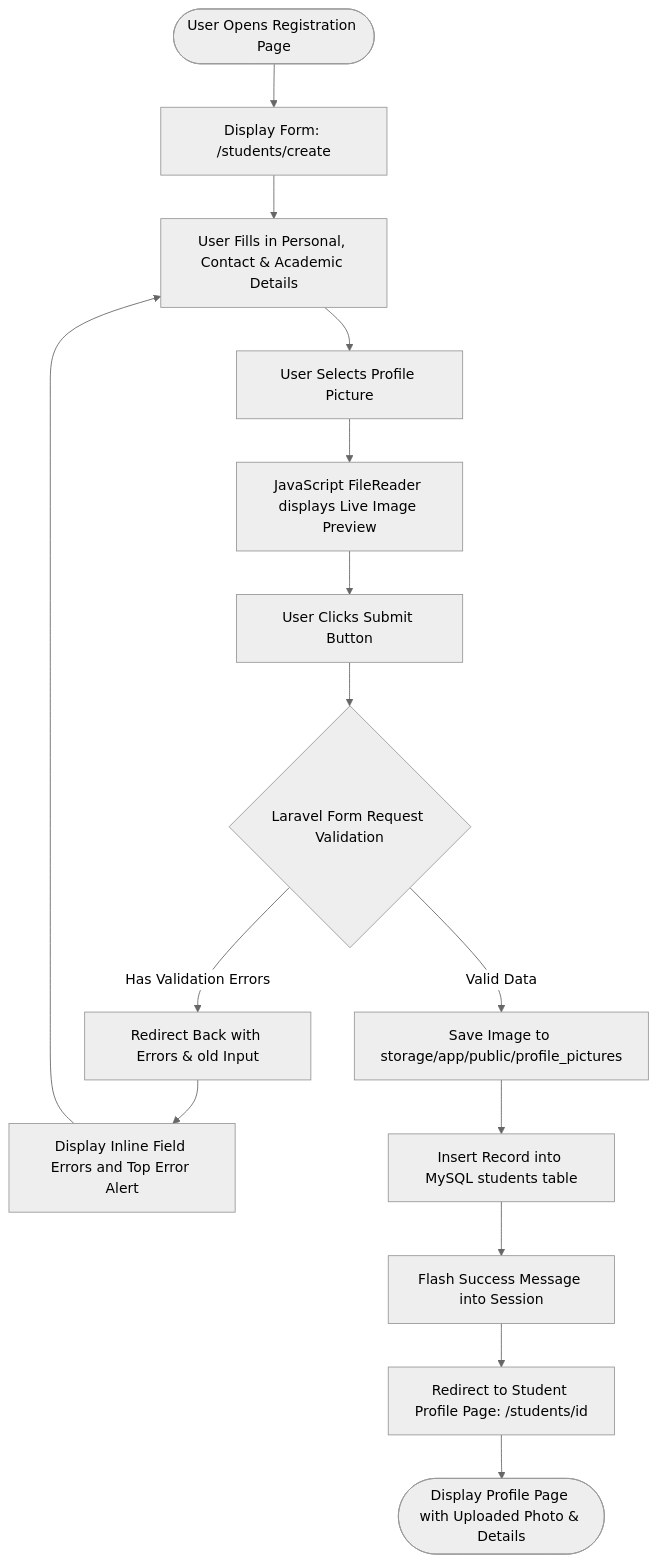
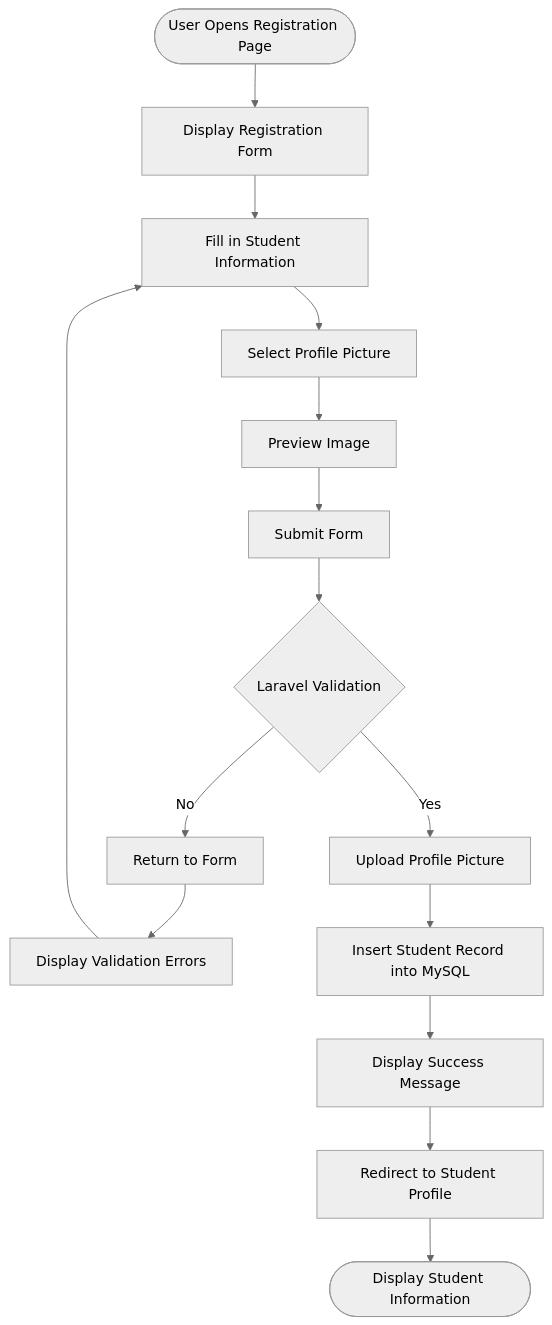
One commit to ejrdeleon/week04-student-registration changed the second of 2 diagrams in README.md. Above: the diagram before and after it, drawn with Mermaid (neutral theme). The commit also changed other lines of this file, not shown here.

````diff
--- a/README.md
+++ b/README.md
@@ -168,19 +216,19 @@
 ```mermaid
 flowchart TD
-    A([User Opens Registration Page]) --> B[Display Form: /students/create]
-    B --> C[User Fills in Personal, Contact & Academic Details]
-    C --> D[User Selects Profile Picture]
-    D --> E[JavaScript FileReader displays Live Image Preview]
-    E --> F[User Clicks Submit Button]
-    F --> G{Laravel Form Request Validation}
-    
-    G -- Has Validation Errors --> H[Redirect Back with Errors & old Input]
-    H --> I[Display Inline Field Errors and Top Error Alert]
+    A([User Opens Registration Page]) --> B[Display Registration Form]
+    B --> C[Fill in Student Information]
+    C --> D[Select Profile Picture]
+    D --> E[Preview Image]
+    E --> F[Submit Form]
+    F --> G{Laravel Validation}
+
+    G -- No --> H[Return to Form]
+    H --> I[Display Validation Errors]
     I --> C
-    
-    G -- Valid Data --> J[Save Image to storage/app/public/profile_pictures]
-    J --> K[Insert Record into MySQL students table]
-    K --> L[Flash Success Message into Session]
-    L --> M[Redirect to Student Profile Page: /students/id]
-    M --> N([Display Profile Page with Uploaded Photo & Details])
+
+    G -- Yes --> J[Upload Profile Picture]
+    J --> K[Insert Student Record into MySQL]
+    K --> L[Display Success Message]
+    L --> M[Redirect to Student Profile]
+    M --> N([Display Student Information])
 ```
````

- - -

Whenever a line of the data above includes the word "User", copy that line.

-    A([User Opens Registration Page]) --> B[Display Form: /students/create]
-    B --> C[User Fills in Personal, Contact & Academic Details]
-    C --> D[User Selects Profile Picture]
-    E --> F[User Clicks Submit Button]
+    A([User Opens Registration Page]) --> B[Display Registration Form]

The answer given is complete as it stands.